DESCRIPTION OF THE TASK – Provide only the number of lines below that contain the word "demo".

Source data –
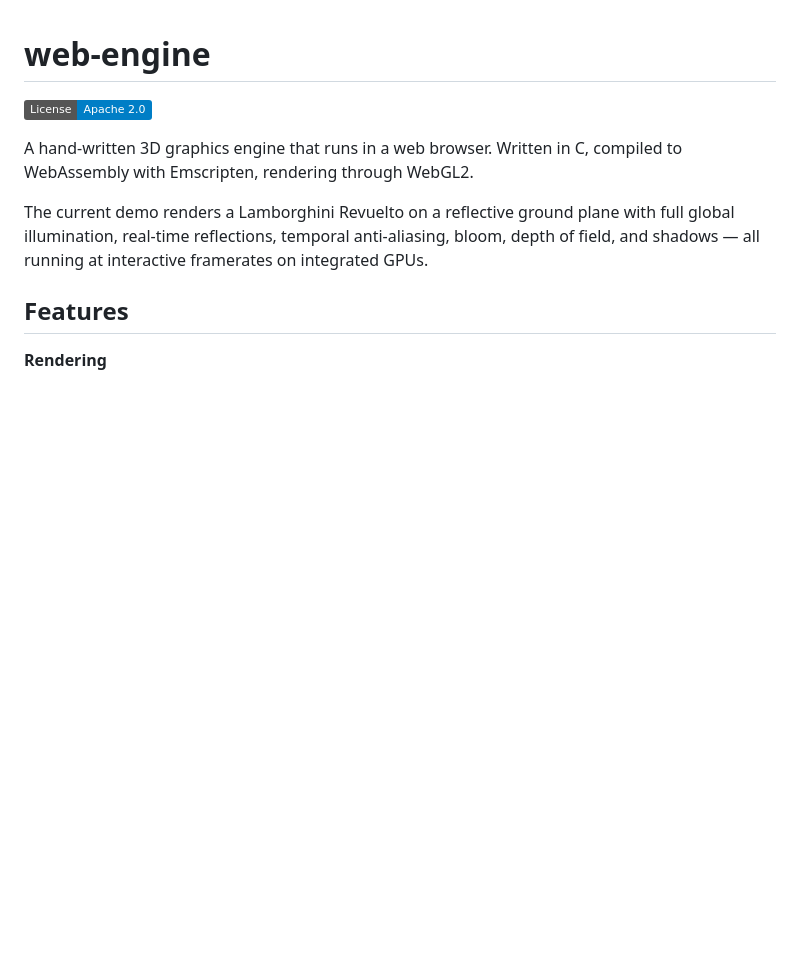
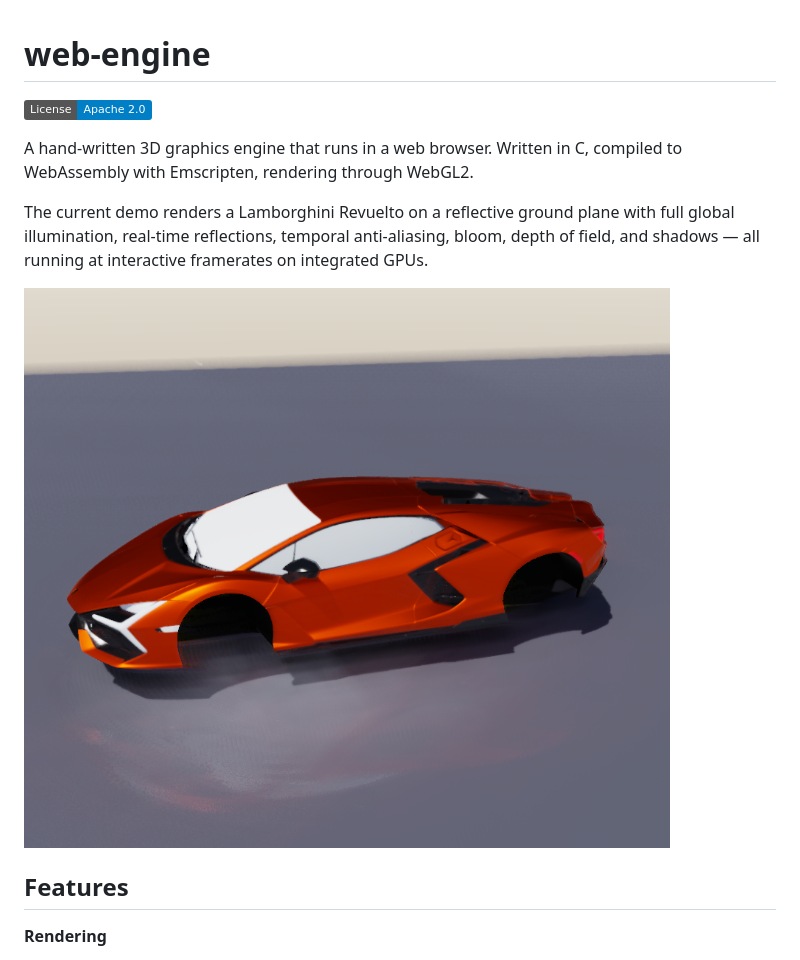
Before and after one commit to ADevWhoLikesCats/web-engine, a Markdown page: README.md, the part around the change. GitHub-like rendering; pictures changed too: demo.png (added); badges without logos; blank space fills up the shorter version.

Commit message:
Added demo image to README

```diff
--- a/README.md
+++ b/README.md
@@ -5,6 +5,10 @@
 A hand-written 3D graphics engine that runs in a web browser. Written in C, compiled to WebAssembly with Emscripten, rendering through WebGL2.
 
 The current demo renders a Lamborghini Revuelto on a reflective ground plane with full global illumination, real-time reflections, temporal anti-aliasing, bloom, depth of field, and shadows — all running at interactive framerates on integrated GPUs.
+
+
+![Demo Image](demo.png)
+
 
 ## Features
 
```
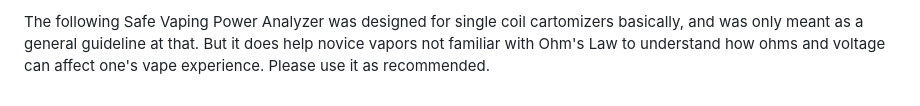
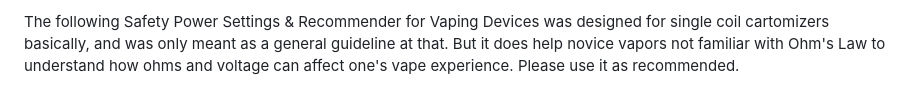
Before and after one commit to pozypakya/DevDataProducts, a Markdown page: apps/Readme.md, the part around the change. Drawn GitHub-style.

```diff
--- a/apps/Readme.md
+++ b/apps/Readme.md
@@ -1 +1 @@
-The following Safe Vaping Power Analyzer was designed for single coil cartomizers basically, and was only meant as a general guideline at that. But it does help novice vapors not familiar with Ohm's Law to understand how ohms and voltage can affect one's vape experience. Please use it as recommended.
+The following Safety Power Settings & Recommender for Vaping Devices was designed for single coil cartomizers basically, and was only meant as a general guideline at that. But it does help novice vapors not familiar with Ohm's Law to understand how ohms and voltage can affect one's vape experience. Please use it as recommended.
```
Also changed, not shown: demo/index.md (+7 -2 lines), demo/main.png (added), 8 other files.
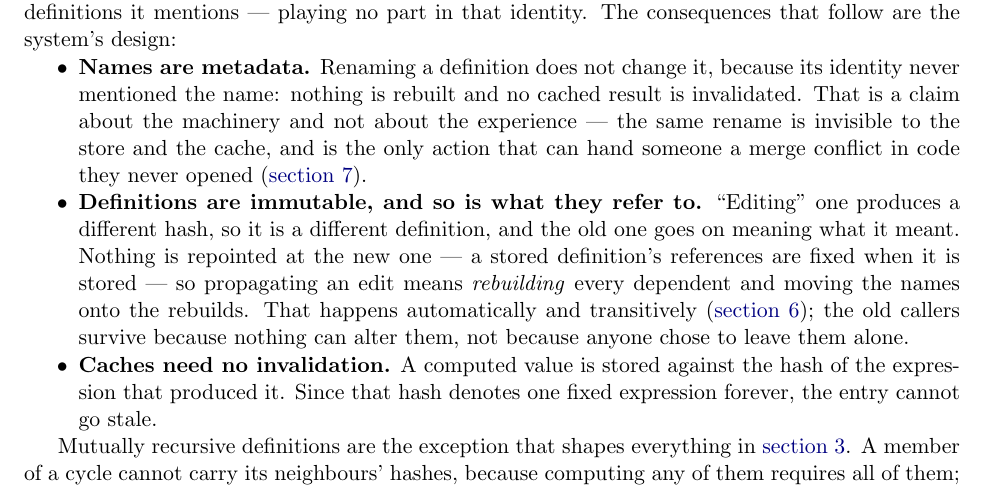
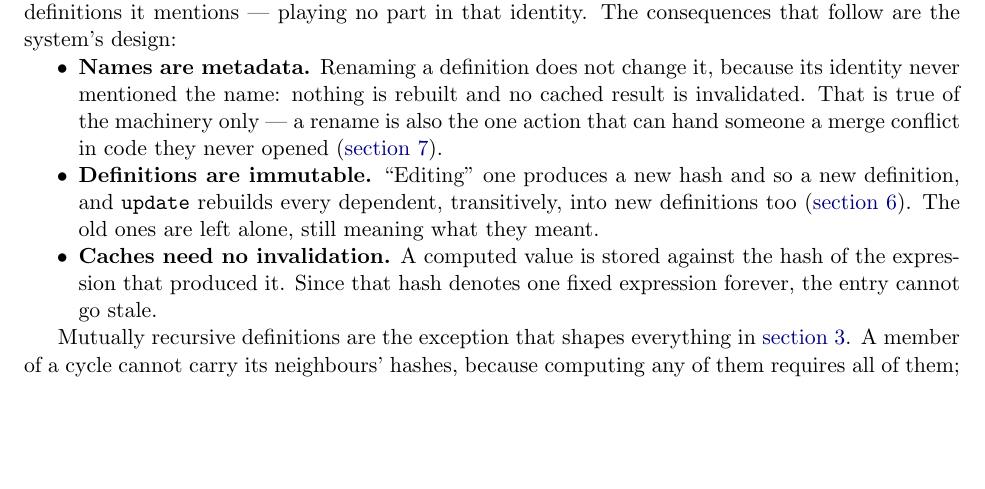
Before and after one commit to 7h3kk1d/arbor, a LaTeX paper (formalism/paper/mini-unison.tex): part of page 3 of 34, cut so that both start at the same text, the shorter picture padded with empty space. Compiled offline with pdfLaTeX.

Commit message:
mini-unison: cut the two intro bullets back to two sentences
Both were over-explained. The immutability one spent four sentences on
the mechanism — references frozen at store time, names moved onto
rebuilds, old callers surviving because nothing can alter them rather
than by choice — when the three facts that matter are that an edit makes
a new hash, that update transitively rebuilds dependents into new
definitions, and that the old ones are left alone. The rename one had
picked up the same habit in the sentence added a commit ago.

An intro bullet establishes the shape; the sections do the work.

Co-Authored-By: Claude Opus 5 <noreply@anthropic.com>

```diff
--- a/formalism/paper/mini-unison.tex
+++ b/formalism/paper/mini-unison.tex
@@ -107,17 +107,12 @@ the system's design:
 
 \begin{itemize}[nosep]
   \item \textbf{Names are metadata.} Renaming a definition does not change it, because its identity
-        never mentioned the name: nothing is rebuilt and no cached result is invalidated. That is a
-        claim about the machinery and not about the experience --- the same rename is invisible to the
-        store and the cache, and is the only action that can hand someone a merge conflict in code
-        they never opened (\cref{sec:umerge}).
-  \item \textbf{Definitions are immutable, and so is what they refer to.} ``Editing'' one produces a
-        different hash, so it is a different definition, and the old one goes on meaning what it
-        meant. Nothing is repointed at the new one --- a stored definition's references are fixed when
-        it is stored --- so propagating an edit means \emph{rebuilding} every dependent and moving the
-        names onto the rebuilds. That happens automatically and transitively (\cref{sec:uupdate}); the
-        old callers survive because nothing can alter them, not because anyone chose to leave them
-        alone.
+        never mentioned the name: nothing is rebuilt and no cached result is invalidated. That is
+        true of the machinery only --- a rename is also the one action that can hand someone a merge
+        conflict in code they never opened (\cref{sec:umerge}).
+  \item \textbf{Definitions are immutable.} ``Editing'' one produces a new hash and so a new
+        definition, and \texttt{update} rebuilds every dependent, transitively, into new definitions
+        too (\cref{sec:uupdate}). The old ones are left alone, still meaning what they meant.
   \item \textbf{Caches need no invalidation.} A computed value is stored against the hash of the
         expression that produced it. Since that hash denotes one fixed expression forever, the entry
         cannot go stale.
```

EXERCISE OUTPUT – 5